Steyn's recipe for subcontinental success
If you had a stencil of the Mona Lisa, would that make you as good as Leonardo da Vinci? Of course not. Even with the exact instructions to create an identical replica of the iconic painting, you are likely to miss something - a speck of light, a touch of shading - simply because you do not have da Vinci's unique skill set.
So if Dale Steyn told the world's bowlers what to do on the subcontinent's stubborn surfaces, would they get the same results he has? Of course not, which may be why, two days before the first Test against India in Mohali, Steyn revealed the secrets behind his unprecedented success in such unfriendly conditions for seamers.
"One of the key things I have done here is to bowl fast," Steyn said. "Pace through the air is really important. With the wickets being on the slow side, anything from 135 down - batters are able to make the adjustment when the ball hits the deck.
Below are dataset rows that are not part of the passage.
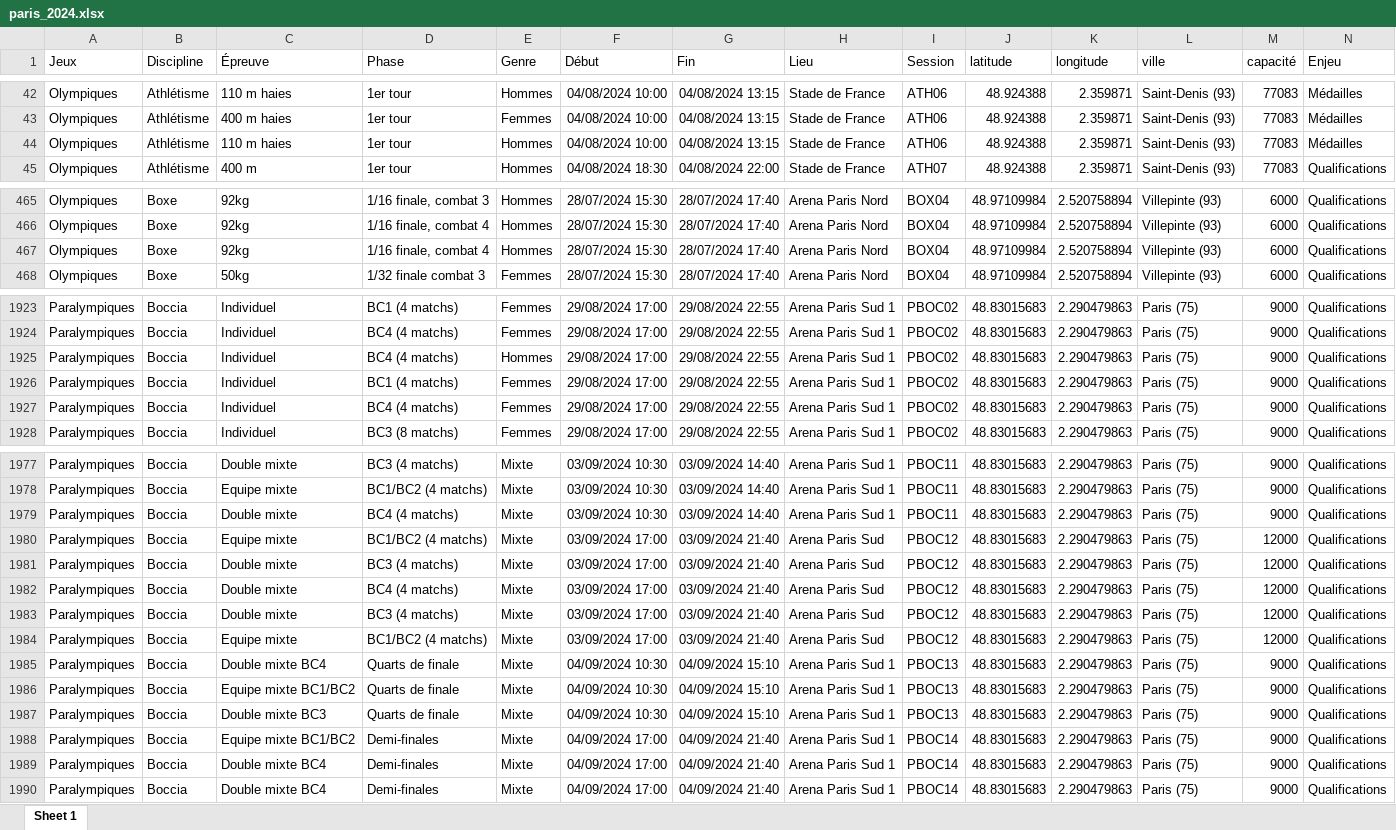
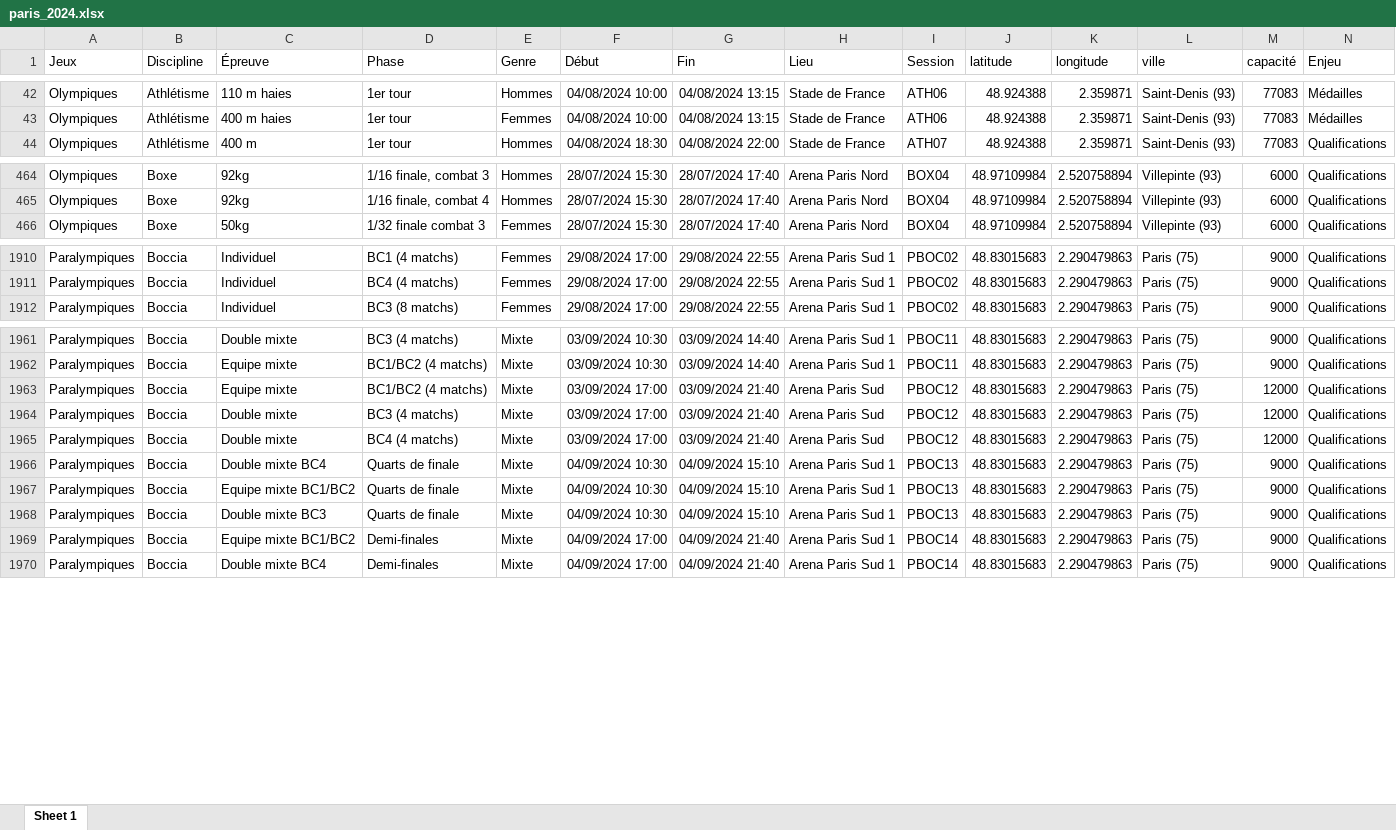
Before and after one commit to Toulouse-Dataviz/hackaviz-2024, an Excel workbook: data/paris_2024.xlsx, sheet Sheet 1, drawn as a sheet; only a part is shown, gaps mark what is left out; values as stored, in another font and other column widths than the file's, no borders; rows hold the shown columns only; the diff covers the shown part only; the diff names each change by its address in the sheet, - before the commit and + after, or states it on an @@ line.

```diff
--- a/data/paris_2024.xlsx (sheet Sheet 1)
+++ b/data/paris_2024.xlsx (sheet Sheet 1)
-row 44: Olympiques | Athlétisme | 110 m haies | 1er tour | Hommes | 04/08/2024 10:00 | 04/08/2024 13:15 | Stade de France | ATH06 | 48.924388 | 2.359871 | Saint-Denis (93) | 77083 | Médailles
-row 467: Olympiques | Boxe | 92kg | 1/16 finale, combat 4 | Hommes | 28/07/2024 15:30 | 28/07/2024 17:40 | Arena Paris Nord | BOX04 | 48.97109984 | 2.520758894 | Villepinte (93) | 6000 | Qualifications
-row 1925: Paralympiques | Boccia | Individuel | BC4 (4 matchs) | Hommes | 29/08/2024 17:00 | 29/08/2024 22:55 | Arena Paris Sud 1 | PBOC02 | 48.83015683 | 2.290479863 | Paris (75) | 9000 | Qualifications
-row 1926: Paralympiques | Boccia | Individuel | BC1 (4 matchs) | Femmes | 29/08/2024 17:00 | 29/08/2024 22:55 | Arena Paris Sud 1 | PBOC02 | 48.83015683 | 2.290479863 | Paris (75) | 9000 | Qualifications
-row 1927: Paralympiques | Boccia | Individuel | BC4 (4 matchs) | Femmes | 29/08/2024 17:00 | 29/08/2024 22:55 | Arena Paris Sud 1 | PBOC02 | 48.83015683 | 2.290479863 | Paris (75) | 9000 | Qualifications
-row 1979: Paralympiques | Boccia | Double mixte | BC4 (4 matchs) | Mixte | 03/09/2024 10:30 | 03/09/2024 14:40 | Arena Paris Sud 1 | PBOC11 | 48.83015683 | 2.290479863 | Paris (75) | 9000 | Qualifications
-row 1983: Paralympiques | Boccia | Double mixte | BC3 (4 matchs) | Mixte | 03/09/2024 17:00 | 03/09/2024 21:40 | Arena Paris Sud | PBOC12 | 48.83015683 | 2.290479863 | Paris (75) | 12000 | Qualifications
-row 1984: Paralympiques | Boccia | Equipe mixte | BC1/BC2 (4 matchs) | Mixte | 03/09/2024 17:00 | 03/09/2024 21:40 | Arena Paris Sud | PBOC12 | 48.83015683 | 2.290479863 | Paris (75) | 12000 | Qualifications
-row 1989: Paralympiques | Boccia | Double mixte BC4 | Demi-finales | Mixte | 04/09/2024 17:00 | 04/09/2024 21:40 | Arena Paris Sud 1 | PBOC14 | 48.83015683 | 2.290479863 | Paris (75) | 9000 | Qualifications
```
Also changed, not shown: 11 removed rows and 1 edited cell elsewhere in this sheet, 5 other files.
It's the guys that bowl 145 plus, that really rush batters because it gives them a lot less time to be able to adjust when the ball is reversing or there is a bit of something off the deck. But control is another thing. You have to land the ball in the right area."
That's it then? Pure pace and precision and nothing else? Not quite.
The fear of the fast bowler could force a batsmen into a mistake. Sometimes, the irritation of the accurate bowler could induce an error. Sometimes. But, the rest of the time the bowler has to have a Plan C, which will often involve his fielders.
"We do a lot of homework: who we are playing against and where players get out, especially their last 10 innings. We look at how have they got out and if there is a pattern," Steyn explained.
"It's not rocket science. Jacques Kallis always used to say top of off stump with the odd bouncer to any batter in the world is really difficult and that's generally it. But if you get a guy like Sachin, when you bowl top of off stump, he will hit you through point. And If you bowl the top off to M Vijay, he will probably hit you through covers, so it's important to know where you want your fielder to be. The delivery stays the same but the batsmen's shot-making will change."
Then come the mind games. "It's about getting into his head a little bit. Maybe looking at his last ten dismissals and if there has been an area where he has got out, maybe caught short midwicket for example, putting a guy there and making him aware that, 'I know that's where you have got out, I know you are uncomfortable getting out there, stats tell me in your last 10 dismissals you've been out there eight times, I am going to put the guy there and I am going to tell you about it and if you get out to him, I am going to laugh at you too."
India's batsmen have been warned that Steyn has done his research but that is not all that should concern them. Steyn also considers himself readier than he may have been at the beginning of the tour, and is even threatening to deliver more overs with more venom than usual in a place where he "loves bowling".
"I tend to bowl better when I've had some bowling under my belt. I've often gone into a first Test a little bit undercooked when I haven't had a series before and then as the series goes on, I tend to get better and better," he said, referring to the benefits of having played the ODIs first.
"And I love bowling in India because the grounds are quite flat. In South Africa, you've got this massive table where it feels like you are running uphill when you have to bowl whereas here it feels like you are on a tartan track, you are running flat. Here you don't have that extra leg workout, you almost feel like you are running downhill all day long - so even though the wickets are not offering you a lot like pace and carry, your run up always feels smoothly the ball tends to always come out quite nicely. You are able to push on all the time."
"It's not like at the Wanderers where at five in the afternoon when you've been bowling all day, now you have to run up this hill to bowl. It's still really difficult but the guys are fit, I understand that's my job and I want to bowl faster in the late afternoon than I did in the morning."
There's the second part of the secret: more pace and precision at the end of the day than at the start. The world's bowlers may know the formula, but how many would be able to put it into practice?
Firdose Moonda is ESPNcricinfo's South Africa correspondent